## Directions
All entries, exactly as written, should be output again.

(Records for this task)

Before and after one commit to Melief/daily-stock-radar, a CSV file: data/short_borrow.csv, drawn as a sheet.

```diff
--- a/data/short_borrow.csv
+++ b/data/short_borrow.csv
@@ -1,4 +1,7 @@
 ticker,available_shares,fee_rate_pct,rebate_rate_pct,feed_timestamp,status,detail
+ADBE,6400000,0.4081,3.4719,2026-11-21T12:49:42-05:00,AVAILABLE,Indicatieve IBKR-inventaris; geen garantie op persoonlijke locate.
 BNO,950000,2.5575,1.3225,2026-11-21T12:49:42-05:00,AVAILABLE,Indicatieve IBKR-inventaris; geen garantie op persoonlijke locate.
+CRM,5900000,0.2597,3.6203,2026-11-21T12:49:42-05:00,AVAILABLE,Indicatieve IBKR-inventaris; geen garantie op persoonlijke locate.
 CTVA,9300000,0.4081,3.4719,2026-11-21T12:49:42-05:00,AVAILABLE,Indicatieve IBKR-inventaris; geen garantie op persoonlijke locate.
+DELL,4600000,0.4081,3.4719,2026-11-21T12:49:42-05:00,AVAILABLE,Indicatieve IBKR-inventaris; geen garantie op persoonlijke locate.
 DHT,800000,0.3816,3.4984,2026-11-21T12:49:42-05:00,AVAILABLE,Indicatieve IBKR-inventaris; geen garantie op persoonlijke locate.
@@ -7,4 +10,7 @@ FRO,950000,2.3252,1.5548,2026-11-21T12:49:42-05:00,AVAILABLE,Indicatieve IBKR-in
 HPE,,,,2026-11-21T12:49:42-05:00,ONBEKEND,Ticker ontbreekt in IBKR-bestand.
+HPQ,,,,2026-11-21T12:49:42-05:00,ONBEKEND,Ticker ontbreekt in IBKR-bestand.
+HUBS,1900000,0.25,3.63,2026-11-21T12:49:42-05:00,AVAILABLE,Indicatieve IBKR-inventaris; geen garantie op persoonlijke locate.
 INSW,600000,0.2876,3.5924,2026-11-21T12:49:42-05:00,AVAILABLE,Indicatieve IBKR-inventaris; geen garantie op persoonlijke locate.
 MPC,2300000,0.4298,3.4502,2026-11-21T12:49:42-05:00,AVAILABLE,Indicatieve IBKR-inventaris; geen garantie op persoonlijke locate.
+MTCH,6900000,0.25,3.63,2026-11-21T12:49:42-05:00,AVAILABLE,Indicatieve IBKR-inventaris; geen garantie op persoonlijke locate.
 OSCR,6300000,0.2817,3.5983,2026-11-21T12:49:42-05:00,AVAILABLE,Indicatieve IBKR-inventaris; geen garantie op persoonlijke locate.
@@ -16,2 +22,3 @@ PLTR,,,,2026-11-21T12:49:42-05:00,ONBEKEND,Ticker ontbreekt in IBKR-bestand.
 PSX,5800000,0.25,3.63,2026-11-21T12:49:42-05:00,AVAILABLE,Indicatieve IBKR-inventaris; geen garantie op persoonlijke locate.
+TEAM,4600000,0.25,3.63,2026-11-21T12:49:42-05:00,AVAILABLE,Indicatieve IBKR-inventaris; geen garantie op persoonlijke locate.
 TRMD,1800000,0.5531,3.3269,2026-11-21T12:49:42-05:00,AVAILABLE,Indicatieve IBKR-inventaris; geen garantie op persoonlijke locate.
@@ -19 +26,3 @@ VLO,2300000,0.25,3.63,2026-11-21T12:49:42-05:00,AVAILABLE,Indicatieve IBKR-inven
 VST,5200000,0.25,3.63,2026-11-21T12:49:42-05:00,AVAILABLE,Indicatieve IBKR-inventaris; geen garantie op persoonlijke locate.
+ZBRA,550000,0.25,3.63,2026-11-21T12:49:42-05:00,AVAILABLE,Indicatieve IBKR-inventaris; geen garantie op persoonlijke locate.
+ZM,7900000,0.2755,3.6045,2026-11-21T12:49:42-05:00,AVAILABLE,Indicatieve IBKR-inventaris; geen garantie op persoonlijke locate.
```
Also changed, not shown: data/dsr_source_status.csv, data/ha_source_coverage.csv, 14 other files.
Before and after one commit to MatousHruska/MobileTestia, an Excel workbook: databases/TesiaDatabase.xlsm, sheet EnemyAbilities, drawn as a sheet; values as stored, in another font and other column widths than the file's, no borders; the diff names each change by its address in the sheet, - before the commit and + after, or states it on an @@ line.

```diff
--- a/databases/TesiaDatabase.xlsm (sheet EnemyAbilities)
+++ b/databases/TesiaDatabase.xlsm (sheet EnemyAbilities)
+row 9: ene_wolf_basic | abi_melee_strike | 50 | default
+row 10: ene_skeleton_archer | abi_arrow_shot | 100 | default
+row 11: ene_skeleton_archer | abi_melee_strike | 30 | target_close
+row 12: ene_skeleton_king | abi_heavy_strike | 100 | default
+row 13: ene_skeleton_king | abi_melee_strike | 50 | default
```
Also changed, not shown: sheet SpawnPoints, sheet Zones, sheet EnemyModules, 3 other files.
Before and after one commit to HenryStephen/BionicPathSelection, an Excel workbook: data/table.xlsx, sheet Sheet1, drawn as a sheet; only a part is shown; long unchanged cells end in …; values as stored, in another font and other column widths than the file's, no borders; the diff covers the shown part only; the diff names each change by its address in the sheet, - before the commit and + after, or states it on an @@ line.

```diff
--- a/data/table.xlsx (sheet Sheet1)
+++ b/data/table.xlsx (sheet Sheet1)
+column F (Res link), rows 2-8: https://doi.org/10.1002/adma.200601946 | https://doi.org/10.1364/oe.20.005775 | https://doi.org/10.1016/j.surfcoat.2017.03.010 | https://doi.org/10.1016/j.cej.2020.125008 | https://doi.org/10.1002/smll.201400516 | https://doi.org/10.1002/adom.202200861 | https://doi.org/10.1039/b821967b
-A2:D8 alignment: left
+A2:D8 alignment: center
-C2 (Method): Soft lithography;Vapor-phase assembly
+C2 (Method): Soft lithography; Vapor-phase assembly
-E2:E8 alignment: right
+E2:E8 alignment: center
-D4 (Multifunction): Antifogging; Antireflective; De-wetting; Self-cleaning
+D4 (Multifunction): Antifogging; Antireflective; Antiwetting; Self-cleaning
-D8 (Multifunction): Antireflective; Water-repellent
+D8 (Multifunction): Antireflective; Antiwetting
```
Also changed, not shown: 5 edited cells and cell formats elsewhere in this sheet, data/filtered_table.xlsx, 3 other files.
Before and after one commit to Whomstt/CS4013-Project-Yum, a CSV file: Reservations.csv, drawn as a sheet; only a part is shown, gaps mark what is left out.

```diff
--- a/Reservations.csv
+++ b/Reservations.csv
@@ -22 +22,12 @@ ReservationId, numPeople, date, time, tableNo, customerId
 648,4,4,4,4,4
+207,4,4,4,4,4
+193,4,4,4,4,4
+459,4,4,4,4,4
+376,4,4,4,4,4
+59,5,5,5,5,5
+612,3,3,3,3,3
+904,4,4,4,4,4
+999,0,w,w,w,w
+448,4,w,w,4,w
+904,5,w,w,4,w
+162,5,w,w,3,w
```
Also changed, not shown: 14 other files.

(End Records for this task)

## Answer to this exercise
Before and after one commit to Melief/daily-stock-radar, a CSV file: data/short_borrow.csv, drawn as a sheet.

```diff
--- a/data/short_borrow.csv
+++ b/data/short_borrow.csv
@@ -1,4 +1,7 @@
 ticker,available_shares,fee_rate_pct,rebate_rate_pct,feed_timestamp,status,detail
+ADBE,6400000,0.4081,3.4719,2026-11-21T12:49:42-05:00,AVAILABLE,Indicatieve IBKR-inventaris; geen garantie op persoonlijke locate.
 BNO,950000,2.5575,1.3225,2026-11-21T12:49:42-05:00,AVAILABLE,Indicatieve IBKR-inventaris; geen garantie op persoonlijke locate.
+CRM,5900000,0.2597,3.6203,2026-11-21T12:49:42-05:00,AVAILABLE,Indicatieve IBKR-inventaris; geen garantie op persoonlijke locate.
 CTVA,9300000,0.4081,3.4719,2026-11-21T12:49:42-05:00,AVAILABLE,Indicatieve IBKR-inventaris; geen garantie op persoonlijke locate.
+DELL,4600000,0.4081,3.4719,2026-11-21T12:49:42-05:00,AVAILABLE,Indicatieve IBKR-inventaris; geen garantie op persoonlijke locate.
 DHT,800000,0.3816,3.4984,2026-11-21T12:49:42-05:00,AVAILABLE,Indicatieve IBKR-inventaris; geen garantie op persoonlijke locate.
@@ -7,4 +10,7 @@ FRO,950000,2.3252,1.5548,2026-11-21T12:49:42-05:00,AVAILABLE,Indicatieve IBKR-in
 HPE,,,,2026-11-21T12:49:42-05:00,ONBEKEND,Ticker ontbreekt in IBKR-bestand.
+HPQ,,,,2026-11-21T12:49:42-05:00,ONBEKEND,Ticker ontbreekt in IBKR-bestand.
+HUBS,1900000,0.25,3.63,2026-11-21T12:49:42-05:00,AVAILABLE,Indicatieve IBKR-inventaris; geen garantie op persoonlijke locate.
 INSW,600000,0.2876,3.5924,2026-11-21T12:49:42-05:00,AVAILABLE,Indicatieve IBKR-inventaris; geen garantie op persoonlijke locate.
 MPC,2300000,0.4298,3.4502,2026-11-21T12:49:42-05:00,AVAILABLE,Indicatieve IBKR-inventaris; geen garantie op persoonlijke locate.
+MTCH,6900000,0.25,3.63,2026-11-21T12:49:42-05:00,AVAILABLE,Indicatieve IBKR-inventaris; geen garantie op persoonlijke locate.
 OSCR,6300000,0.2817,3.5983,2026-11-21T12:49:42-05:00,AVAILABLE,Indicatieve IBKR-inventaris; geen garantie op persoonlijke locate.
@@ -16,2 +22,3 @@ PLTR,,,,2026-11-21T12:49:42-05:00,ONBEKEND,Ticker ontbreekt in IBKR-bestand.
 PSX,5800000,0.25,3.63,2026-11-21T12:49:42-05:00,AVAILABLE,Indicatieve IBKR-inventaris; geen garantie op persoonlijke locate.
+TEAM,4600000,0.25,3.63,2026-11-21T12:49:42-05:00,AVAILABLE,Indicatieve IBKR-inventaris; geen garantie op persoonlijke locate.
 TRMD,1800000,0.5531,3.3269,2026-11-21T12:49:42-05:00,AVAILABLE,Indicatieve IBKR-inventaris; geen garantie op persoonlijke locate.
@@ -19 +26,3 @@ VLO,2300000,0.25,3.63,2026-11-21T12:49:42-05:00,AVAILABLE,Indicatieve IBKR-inven
 VST,5200000,0.25,3.63,2026-11-21T12:49:42-05:00,AVAILABLE,Indicatieve IBKR-inventaris; geen garantie op persoonlijke locate.
+ZBRA,550000,0.25,3.63,2026-11-21T12:49:42-05:00,AVAILABLE,Indicatieve IBKR-inventaris; geen garantie op persoonlijke locate.
+ZM,7900000,0.2755,3.6045,2026-11-21T12:49:42-05:00,AVAILABLE,Indicatieve IBKR-inventaris; geen garantie op persoonlijke locate.
```
Also changed, not shown: data/dsr_source_status.csv, data/ha_source_coverage.csv, 14 other files.
Before and after one commit to MatousHruska/MobileTestia, an Excel workbook: databases/TesiaDatabase.xlsm, sheet EnemyAbilities, drawn as a sheet; values as stored, in another font and other column widths than the file's, no borders; the diff names each change by its address in the sheet, - before the commit and + after, or states it on an @@ line.

```diff
--- a/databases/TesiaDatabase.xlsm (sheet EnemyAbilities)
+++ b/databases/TesiaDatabase.xlsm (sheet EnemyAbilities)
+row 9: ene_wolf_basic | abi_melee_strike | 50 | default
+row 10: ene_skeleton_archer | abi_arrow_shot | 100 | default
+row 11: ene_skeleton_archer | abi_melee_strike | 30 | target_close
+row 12: ene_skeleton_king | abi_heavy_strike | 100 | default
+row 13: ene_skeleton_king | abi_melee_strike | 50 | default
```
Also changed, not shown: sheet SpawnPoints, sheet Zones, sheet EnemyModules, 3 other files.
Before and after one commit to HenryStephen/BionicPathSelection, an Excel workbook: data/table.xlsx, sheet Sheet1, drawn as a sheet; only a part is shown; long unchanged cells end in …; values as stored, in another font and other column widths than the file's, no borders; the diff covers the shown part only; the diff names each change by its address in the sheet, - before the commit and + after, or states it on an @@ line.

```diff
--- a/data/table.xlsx (sheet Sheet1)
+++ b/data/table.xlsx (sheet Sheet1)
+column F (Res link), rows 2-8: https://doi.org/10.1002/adma.200601946 | https://doi.org/10.1364/oe.20.005775 | https://doi.org/10.1016/j.surfcoat.2017.03.010 | https://doi.org/10.1016/j.cej.2020.125008 | https://doi.org/10.1002/smll.201400516 | https://doi.org/10.1002/adom.202200861 | https://doi.org/10.1039/b821967b
-A2:D8 alignment: left
+A2:D8 alignment: center
-C2 (Method): Soft lithography;Vapor-phase assembly
+C2 (Method): Soft lithography; Vapor-phase assembly
-E2:E8 alignment: right
+E2:E8 alignment: center
-D4 (Multifunction): Antifogging; Antireflective; De-wetting; Self-cleaning
+D4 (Multifunction): Antifogging; Antireflective; Antiwetting; Self-cleaning
-D8 (Multifunction): Antireflective; Water-repellent
+D8 (Multifunction): Antireflective; Antiwetting
```
Also changed, not shown: 5 edited cells and cell formats elsewhere in this sheet, data/filtered_table.xlsx, 3 other files.
Before and after one commit to Whomstt/CS4013-Project-Yum, a CSV file: Reservations.csv, drawn as a sheet; only a part is shown, gaps mark what is left out.

```diff
--- a/Reservations.csv
+++ b/Reservations.csv
@@ -22 +22,12 @@ ReservationId, numPeople, date, time, tableNo, customerId
 648,4,4,4,4,4
+207,4,4,4,4,4
+193,4,4,4,4,4
+459,4,4,4,4,4
+376,4,4,4,4,4
+59,5,5,5,5,5
+612,3,3,3,3,3
+904,4,4,4,4,4
+999,0,w,w,w,w
+448,4,w,w,4,w
+904,5,w,w,4,w
+162,5,w,w,3,w
```
Also changed, not shown: 14 other files.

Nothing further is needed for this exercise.